* [BRIEF] What you return should match the listing exactly, minus its images.

* [THE RECORDS]
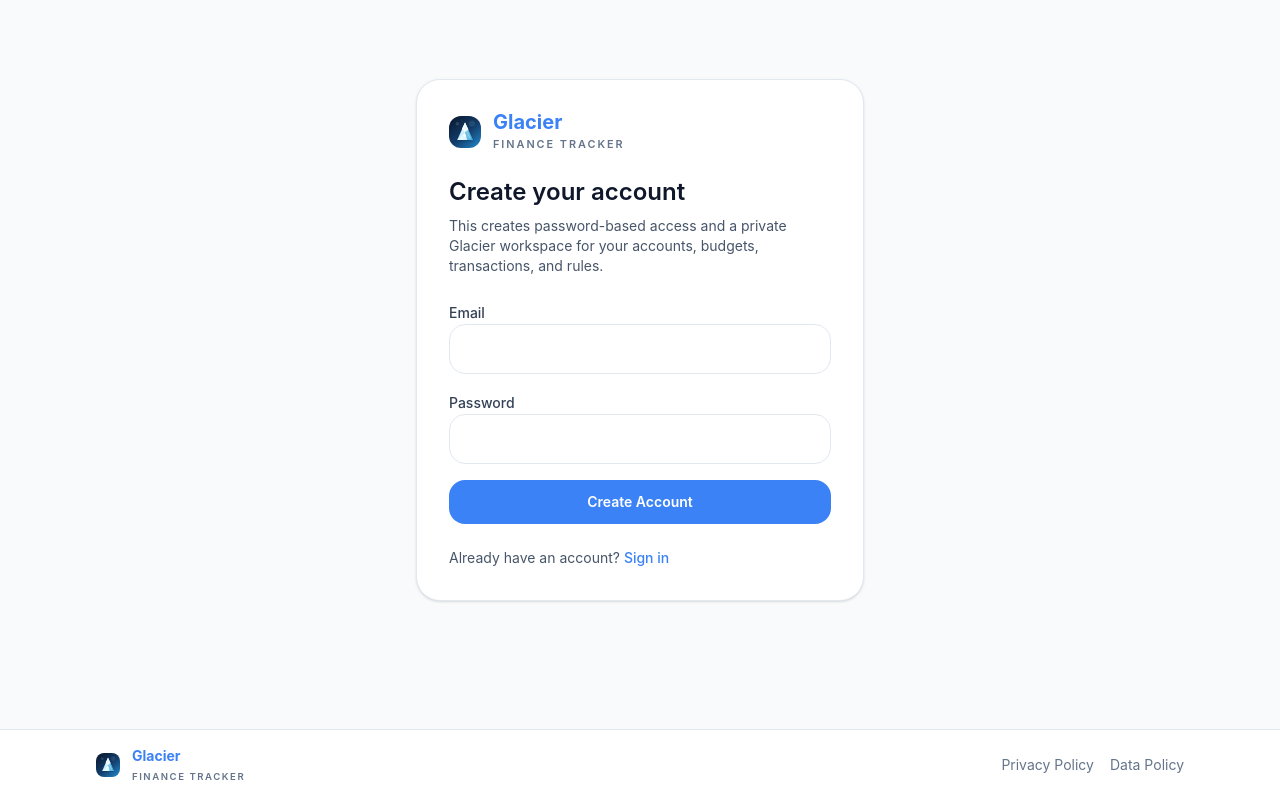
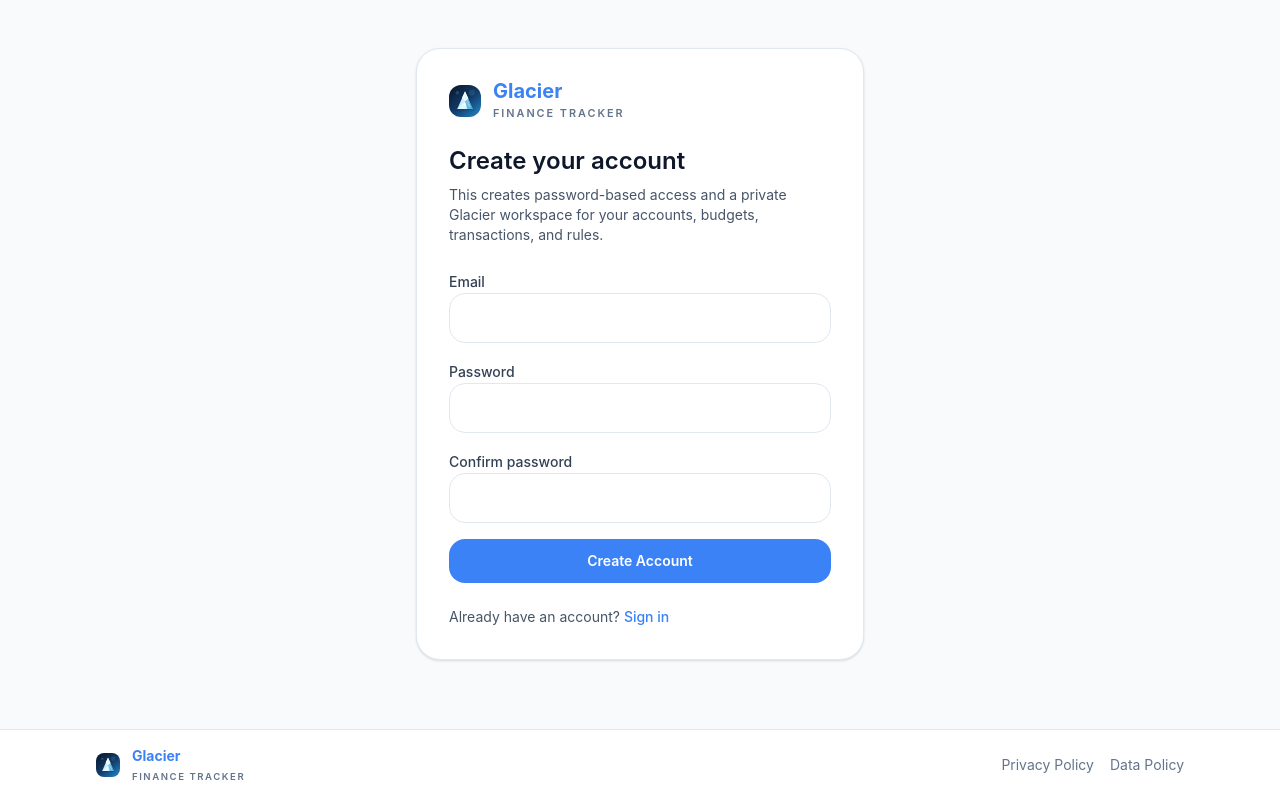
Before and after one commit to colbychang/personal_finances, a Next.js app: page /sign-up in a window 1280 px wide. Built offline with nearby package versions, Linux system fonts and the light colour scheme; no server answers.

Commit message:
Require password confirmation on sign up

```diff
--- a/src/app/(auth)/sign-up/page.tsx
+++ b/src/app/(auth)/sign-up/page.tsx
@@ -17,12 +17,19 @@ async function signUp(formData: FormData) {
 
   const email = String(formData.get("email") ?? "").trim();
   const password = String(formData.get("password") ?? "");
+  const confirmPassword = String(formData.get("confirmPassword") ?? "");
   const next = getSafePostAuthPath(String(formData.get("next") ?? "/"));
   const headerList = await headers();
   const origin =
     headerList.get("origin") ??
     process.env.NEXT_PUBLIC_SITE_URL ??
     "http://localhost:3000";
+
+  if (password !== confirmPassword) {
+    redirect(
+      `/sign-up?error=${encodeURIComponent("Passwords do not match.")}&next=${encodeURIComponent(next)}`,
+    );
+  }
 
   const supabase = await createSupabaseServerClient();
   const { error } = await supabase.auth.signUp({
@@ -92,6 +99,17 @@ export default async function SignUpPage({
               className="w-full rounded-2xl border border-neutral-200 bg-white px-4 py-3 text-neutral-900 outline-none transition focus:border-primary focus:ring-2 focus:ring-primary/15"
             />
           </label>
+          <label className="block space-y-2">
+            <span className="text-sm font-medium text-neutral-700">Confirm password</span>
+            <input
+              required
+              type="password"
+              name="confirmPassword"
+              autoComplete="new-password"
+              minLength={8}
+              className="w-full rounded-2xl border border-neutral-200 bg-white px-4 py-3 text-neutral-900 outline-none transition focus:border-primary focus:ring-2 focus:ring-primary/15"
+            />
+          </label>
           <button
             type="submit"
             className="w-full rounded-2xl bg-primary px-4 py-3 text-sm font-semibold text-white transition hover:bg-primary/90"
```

* [PROBLEM SOLUTION]
Before and after one commit to colbychang/personal_finances, a Next.js app: page /sign-up in a window 1280 px wide. Built offline with nearby package versions, Linux system fonts and the light colour scheme; no server answers.

Commit message:
Require password confirmation on sign up

```diff
--- a/src/app/(auth)/sign-up/page.tsx
+++ b/src/app/(auth)/sign-up/page.tsx
@@ -17,12 +17,19 @@ async function signUp(formData: FormData) {
 
   const email = String(formData.get("email") ?? "").trim();
   const password = String(formData.get("password") ?? "");
+  const confirmPassword = String(formData.get("confirmPassword") ?? "");
   const next = getSafePostAuthPath(String(formData.get("next") ?? "/"));
   const headerList = await headers();
   const origin =
     headerList.get("origin") ??
     process.env.NEXT_PUBLIC_SITE_URL ??
     "http://localhost:3000";
+
+  if (password !== confirmPassword) {
+    redirect(
+      `/sign-up?error=${encodeURIComponent("Passwords do not match.")}&next=${encodeURIComponent(next)}`,
+    );
+  }
 
   const supabase = await createSupabaseServerClient();
   const { error } = await supabase.auth.signUp({
@@ -92,6 +99,17 @@ export default async function SignUpPage({
               className="w-full rounded-2xl border border-neutral-200 bg-white px-4 py-3 text-neutral-900 outline-none transition focus:border-primary focus:ring-2 focus:ring-primary/15"
             />
           </label>
+          <label className="block space-y-2">
+            <span className="text-sm font-medium text-neutral-700">Confirm password</span>
+            <input
+              required
+              type="password"
+              name="confirmPassword"
+              autoComplete="new-password"
+              minLength={8}
+              className="w-full rounded-2xl border border-neutral-200 bg-white px-4 py-3 text-neutral-900 outline-none transition focus:border-primary focus:ring-2 focus:ring-primary/15"
+            />
+          </label>
           <button
             type="submit"
             className="w-full rounded-2xl bg-primary px-4 py-3 text-sm font-semibold text-white transition hover:bg-primary/90"
```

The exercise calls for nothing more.